Fire officials are warning people not to be complacent about fire despite the relatively mild year, as some of the most destructive and fast moving fires in California history have started in the Autumn months.
In perhaps the best sign that conditions have improved dramatically in the fight against the Northwestern California lightning fires, the Forest Service has lifted fire restrictions on the Klamath National Forest. That means that visitors can again have campfires outside of developed campgrounds and recreation sites, although campfire permits are required. Restrictions remain in effect on the Shasta-Trinity and Six Rivers National Forests. Cal-Fire areas also remain under restrictions.
People downstream or downhill from fire damaged areas are still urged to be alert for flash flooding and mudslides as rain is in the forecast.
The Happy Camp Complex is nearly cold, with the 7,600 acre Ufish fire 83% contained and the 13,650 acre Elliot Fire 80% contained. The 9 destroyed structures and one civilian fatality in the complex were on the fully contained Head Fire.
The Pearch Fire east of Orleans has burned 12,100 acres and is now 31% contained.
There’s still some growth on the several fires within the Mosquito Fire Complex, having burned more than 33,319 acres with containment of 10%.

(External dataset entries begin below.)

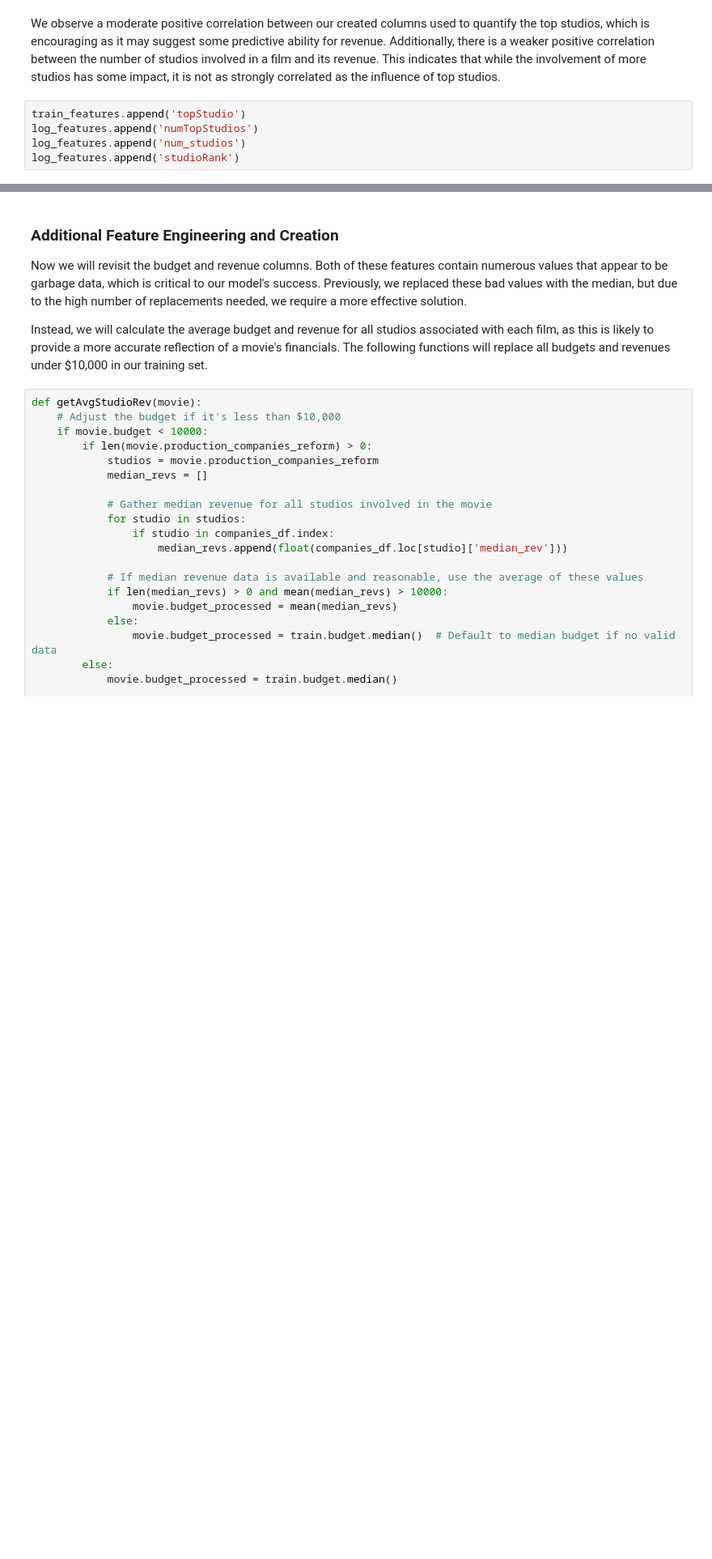
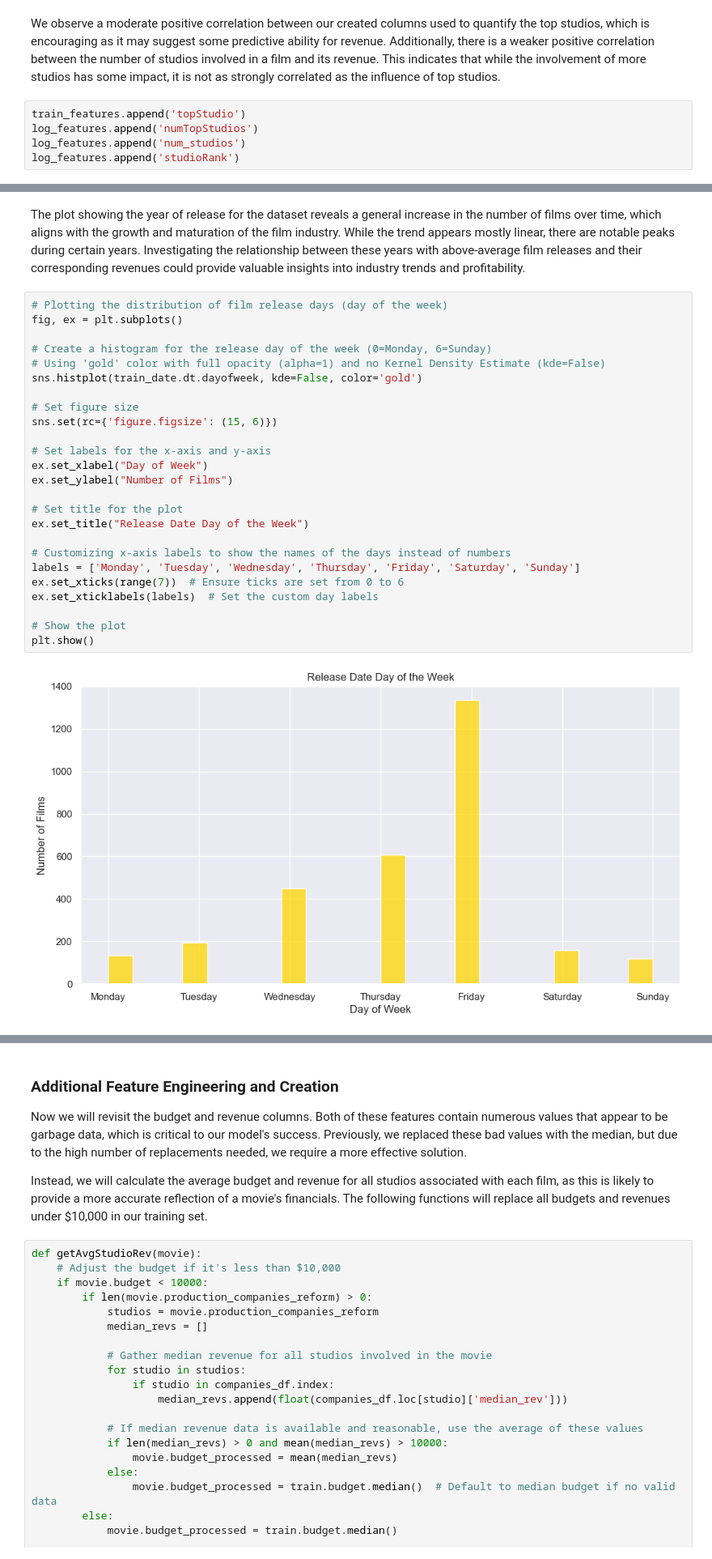
Before and after one commit to avashshresthaa/Movie-Box-Office-Revenue-Prediction, a Jupyter notebook: Final Project.ipynb, the cells around one changed output, grey strips where cells are left out. Shown at 81% size. Drawn from its saved outputs; the diff is of its cells as text; blank space fills up the shorter version.

```diff
--- a/Final Project.ipynb
+++ b/Final Project.ipynb
@@ -1211,0 +1447,29 @@ log_features.append('studioRank')
+# %% [markdown]
+The plot showing the year of release for the dataset reveals a general increase in the number of films over time, which aligns with the growth and maturation of the film industry. While the trend appears mostly linear, there are notable peaks during certain years. Investigating the relationship between these years with above-average film releases and their corresponding revenues could provide valuable insights into industry trends and profitability.
+# %%
+# Plotting the distribution of film release days (day of the week)
+fig, ex = plt.subplots()
+
+# Create a histogram for the release day of the week (0=Monday, 6=Sunday)
+# Using 'gold' color with full opacity (alpha=1) and no Kernel Density Estimate (kde=False)
+sns.histplot(train_date.dt.dayofweek, kde=False, color='gold')
+
+# Set figure size
+sns.set(rc={'figure.figsize': (15, 6)})
+
+# Set labels for the x-axis and y-axis
+ex.set_xlabel("Day of Week")
+ex.set_ylabel("Number of Films")
+
+# Set title for the plot
+ex.set_title("Release Date Day of the Week")
+
+# Customizing x-axis labels to show the names of the days instead of numbers
+labels = ['Monday', 'Tuesday', 'Wednesday', 'Thursday', 'Friday', 'Saturday', 'Sunday']
+ex.set_xticks(range(7))  # Ensure ticks are set from 0 to 6
+ex.set_xticklabels(labels)  # Set the custom day labels
+
+# Show the plot
+plt.show()
+# %% [output]
+[figure, added]
```
Also changed, not shown: parts of 97 cells of this notebook.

The Smith River Complex in Del Norte County is 94,600 acres with containment of 85%.